RECORDS FOR PROCESSING

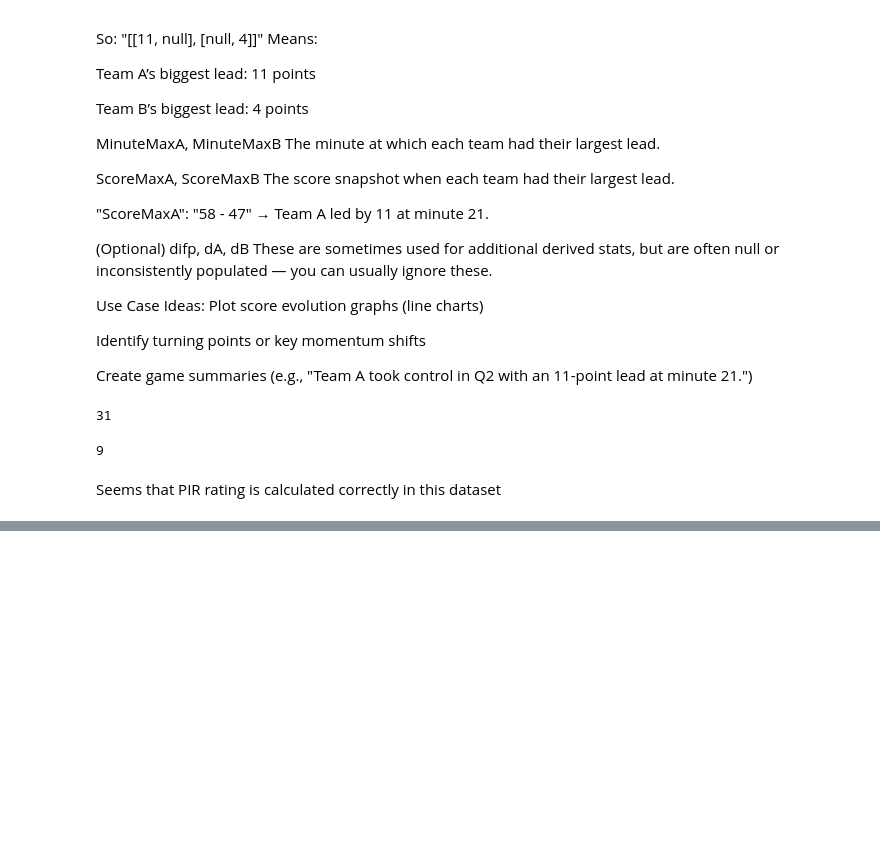
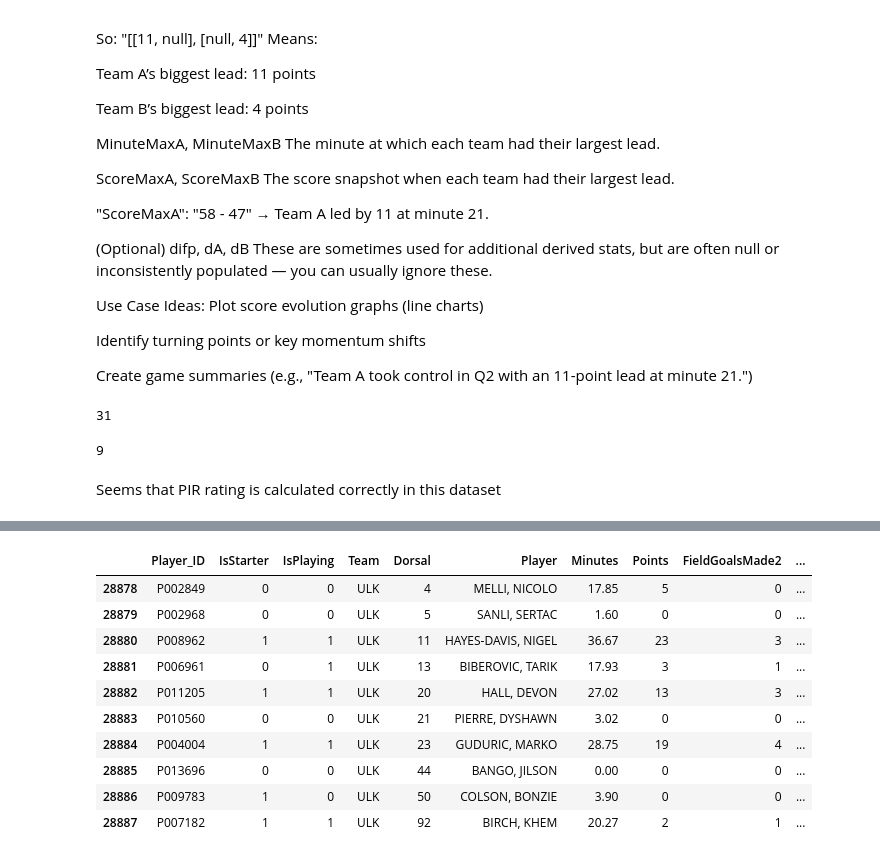
Before and after one commit to Mantas-Butenas/Euroleague-data-analysis, a Jupyter notebook: Euroleague.ipynb, the cells around one changed output, grey strips where cells are left out. Cells and saved outputs as stored; diff of their text form; code cells hidden in the pictures; blank space fills up the shorter version.

```diff
--- a/Euroleague.ipynb
+++ b/Euroleague.ipynb
@@ -324,7 +304,7 @@ POINTS_A, POINTS_B	Updated score after the basket: Team A’s and Team B’s sco
 UTC	UTC timestamp of when the event occurred (YYYYMMDDHHMMSS). Helpful for ordering.
 # %%
 # Load a 'PlayByPlay' sample file
-with open('data/E2024/playbyplay/game_250.json', 'r', encoding='utf-8') as f:
+with open('data/E2024/playbyplay/250.json', 'r', encoding='utf-8') as f:
     data_pbp = json.load(f)
 
 # # Preview the top-level keys and structure
@@ -692,0 +713,14 @@ Index(['Player_ID', 'IsStarter', 'IsPlaying', 'Team', 'Dorsal', 'Player',
+# %%
+df.sort_values(['SeasonCode', 'GameCode']).tail(10)
+# %% [output]
+|  | Player_ID | IsStarter | IsPlaying | Team | Dorsal | Player | Minutes | Points | FieldGoalsMade2 | ... |
+| 28878 | P002849 | 0 | 0 | ULK | 4 | MELLI, NICOLO | 17.85 | 5 | 0 | ... |
+| 28879 | P002968 | 0 | 0 | ULK | 5 | SANLI, SERTAC | 1.60 | 0 | 0 | ... |
+| 28880 | P008962 | 1 | 1 | ULK | 11 | HAYES-DAVIS, NIGEL | 36.67 | 23 | 3 | ... |
+| 28881 | P006961 | 0 | 1 | ULK | 13 | BIBEROVIC, TARIK | 17.93 | 3 | 1 | ... |
+| 28882 | P011205 | 1 | 1 | ULK | 20 | HALL, DEVON | 27.02 | 13 | 3 | ... |
+| 28883 | P010560 | 0 | 0 | ULK | 21 | PIERRE, DYSHAWN | 3.02 | 0 | 0 | ... |
+| 28884 | P004004 | 1 | 1 | ULK | 23 | GUDURIC, MARKO | 28.75 | 19 | 4 | ... |
+| 28885 | P013696 | 0 | 0 | ULK | 44 | BANGO, JILSON | 0.00 | 0 | 0 | ... |
+| 28886 | P009783 | 1 | 0 | ULK | 50 | COLSON, BONZIE | 3.90 | 0 | 0 | ... |
+| 28887 | P007182 | 1 | 1 | ULK | 92 | BIRCH, KHEM | 20.27 | 2 | 1 | ... |
```
Also changed, not shown: parts of 44 cells of this notebook, 3 other files.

EXERCISE AIM
Exactly as written, set down each line of the records, leaving out the pictures.

ANSWER TO THIS PROBLEM
Before and after one commit to Mantas-Butenas/Euroleague-data-analysis, a Jupyter notebook: Euroleague.ipynb, the cells around one changed output, grey strips where cells are left out. Cells and saved outputs as stored; diff of their text form; code cells hidden in the pictures; blank space fills up the shorter version.

```diff
--- a/Euroleague.ipynb
+++ b/Euroleague.ipynb
@@ -324,7 +304,7 @@ POINTS_A, POINTS_B	Updated score after the basket: Team A’s and Team B’s sco
 UTC	UTC timestamp of when the event occurred (YYYYMMDDHHMMSS). Helpful for ordering.
 # %%
 # Load a 'PlayByPlay' sample file
-with open('data/E2024/playbyplay/game_250.json', 'r', encoding='utf-8') as f:
+with open('data/E2024/playbyplay/250.json', 'r', encoding='utf-8') as f:
     data_pbp = json.load(f)
 
 # # Preview the top-level keys and structure
@@ -692,0 +713,14 @@ Index(['Player_ID', 'IsStarter', 'IsPlaying', 'Team', 'Dorsal', 'Player',
+# %%
+df.sort_values(['SeasonCode', 'GameCode']).tail(10)
+# %% [output]
+|  | Player_ID | IsStarter | IsPlaying | Team | Dorsal | Player | Minutes | Points | FieldGoalsMade2 | ... |
+| 28878 | P002849 | 0 | 0 | ULK | 4 | MELLI, NICOLO | 17.85 | 5 | 0 | ... |
+| 28879 | P002968 | 0 | 0 | ULK | 5 | SANLI, SERTAC | 1.60 | 0 | 0 | ... |
+| 28880 | P008962 | 1 | 1 | ULK | 11 | HAYES-DAVIS, NIGEL | 36.67 | 23 | 3 | ... |
+| 28881 | P006961 | 0 | 1 | ULK | 13 | BIBEROVIC, TARIK | 17.93 | 3 | 1 | ... |
+| 28882 | P011205 | 1 | 1 | ULK | 20 | HALL, DEVON | 27.02 | 13 | 3 | ... |
+| 28883 | P010560 | 0 | 0 | ULK | 21 | PIERRE, DYSHAWN | 3.02 | 0 | 0 | ... |
+| 28884 | P004004 | 1 | 1 | ULK | 23 | GUDURIC, MARKO | 28.75 | 19 | 4 | ... |
+| 28885 | P013696 | 0 | 0 | ULK | 44 | BANGO, JILSON | 0.00 | 0 | 0 | ... |
+| 28886 | P009783 | 1 | 0 | ULK | 50 | COLSON, BONZIE | 3.90 | 0 | 0 | ... |
+| 28887 | P007182 | 1 | 1 | ULK | 92 | BIRCH, KHEM | 20.27 | 2 | 1 | ... |
```
Also changed, not shown: parts of 44 cells of this notebook, 3 other files.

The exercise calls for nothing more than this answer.